Nabil Fahel goes by another name: 'Hummus Escobar.'
It's a name friends gave the founder of local hummus subscription service Black Market Hummus.
"We're trying to – to sound cheesy – make food great again," Fahel said.
It started with his mother's hummus. Working and running restaurants for the greater part of 30 years, she "mastered the craft of making a couple of dishes unbelievably well," he said.
After Fahel moved to Kitchener in 2005, he would bring samples of hummus from his parent's house in Richmond Hill, and share them around at work or at parties with friends and coworkers.
'From the hard chickpea to your office, we control every part of the process as a company.' - Nabil Fahel
His back-alley business started on a business trip to New York City, trying to impress a potential investor.
"I thought how do I get this woman, an investor in New York, a woman who has it all; how do I get her a present that she'll remember," he said.
"Ultimately it led to her saying it was the best hummus she'd ever had."
An entrepreneur at work
During his onboarding at Shopify, Fahel was tasked with creating a functioning website for a product, any product.
Considering the popularity of his mother's recipe, he asked, "why build a fake site?"
"I built the site in a day," he said.
With his mother's support, he launched Black Market Hummus.

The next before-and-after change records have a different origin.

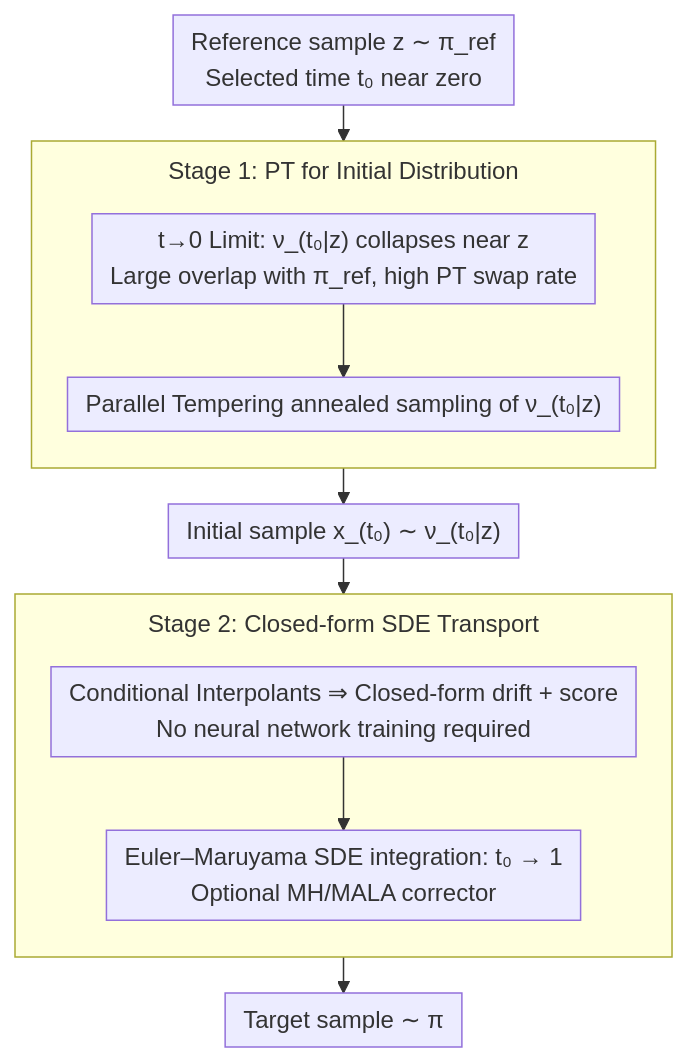
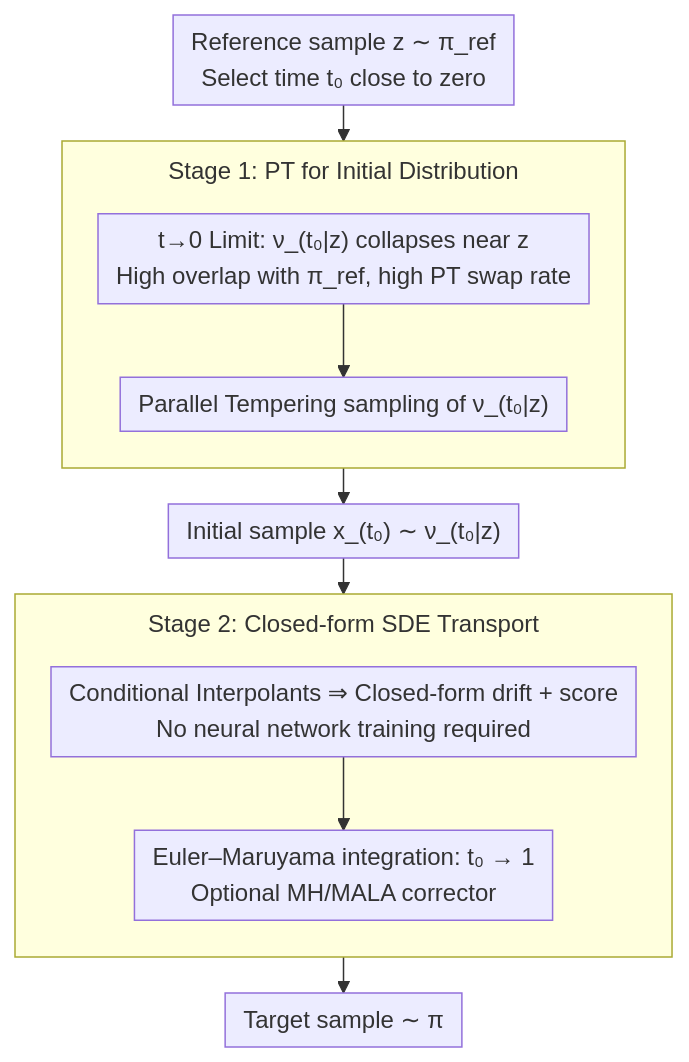
Before and after one commit to zhaoyang97/Paper-Notes-en: the diagram in docs/ICML2026/multimodal_vlm/conditional_diffusion_sampling.md, drawn with Mermaid. The commit also changed other lines of this file and 5084 other files, not shown here.

````diff
--- a/docs/ICML2026/multimodal_vlm/conditional_diffusion_sampling.md
+++ b/docs/ICML2026/multimodal_vlm/conditional_diffusion_sampling.md
@@ -50,16 +50,16 @@
 ```mermaid
 %%{init: {'flowchart': {'rankSpacing': 24, 'nodeSpacing': 28, 'padding': 6, 'wrappingWidth': 400, 'subGraphTitleMargin': {'top': 8, 'bottom': 16}}}}%%
 flowchart TD
-    A["Reference sample z ∼ π_ref<br/>Selected time t₀ near zero"] --> S1
+    A["Reference sample z ∼ π_ref<br/>Select time t₀ close to zero"] --> S1
     subgraph S1["Stage 1: PT for Initial Distribution"]
         direction TB
-        B["t→0 Limit: ν_(t₀|z) collapses near z<br/>Large overlap with π_ref, high PT swap rate"] --> C["Parallel Tempering annealed sampling of ν_(t₀|z)"]
+        B["t→0 Limit: ν_(t₀|z) collapses near z<br/>High overlap with π_ref, high PT swap rate"] --> C["Parallel Tempering sampling of ν_(t₀|z)"]
     end
     S1 --> D["Initial sample x_(t₀) ∼ ν_(t₀|z)"]
     D --> S2
     subgraph S2["Stage 2: Closed-form SDE Transport"]
         direction TB
-        E["Conditional Interpolants ⇒ Closed-form drift + score<br/>No neural network training required"] --> F["Euler–Maruyama SDE integration: t₀ → 1<br/>Optional MH/MALA corrector"]
+        E["Conditional Interpolants ⇒ Closed-form drift + score<br/>No neural network training required"] --> F["Euler–Maruyama integration: t₀ → 1<br/>Optional MH/MALA corrector"]
     end
     S2 --> G["Target sample ∼ π"]
 ```
````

His simple one product platform started earning a profit in its first month. Today, with five employees, the small and mighty Black Market Hummus team makes regular deliveries to a number of tech startups, labelling itself the first ever hummus-as-a-service company.
"Software-as-a-service is widely known and becoming a predominant business model that even the largest tech companies are adopting," he explains. "I believe we're the first hummus-as-a-service company in the world."
The subscription based deliveries for each seven dollar tub go out regularly, and have noted interest from companies like Miovision and Google.
"From the hard chickpea to your office, we control every part of the process as a company," Fahel said.
From back-door to big deals
The business exclusively delivers to offices, something Fahel said is designed to preserve freshness.
"We deliver it less than 24 hours after its produced. No other hummus company in the business is doing that," he said.
By only delivering to offices, they can guarantee that there will be someone on hand from 9-5 to receive the order, minimizing delivery failures.
It's not the only thing he believes is unique to his business in the 600 million dollar and growing industry.
"I can tell everybody that I'm having my mother cook for them," he said. "I don't think many corporations can say that."
While he didn't intend for it to be a big business, Fahel said he's not surprised by the popularity.
"It's vegetarian, it's a dish anybody can eat it, and when it's done right it's incredibly tasty," he said. "At the end of the day, I was having fun, and the community responded."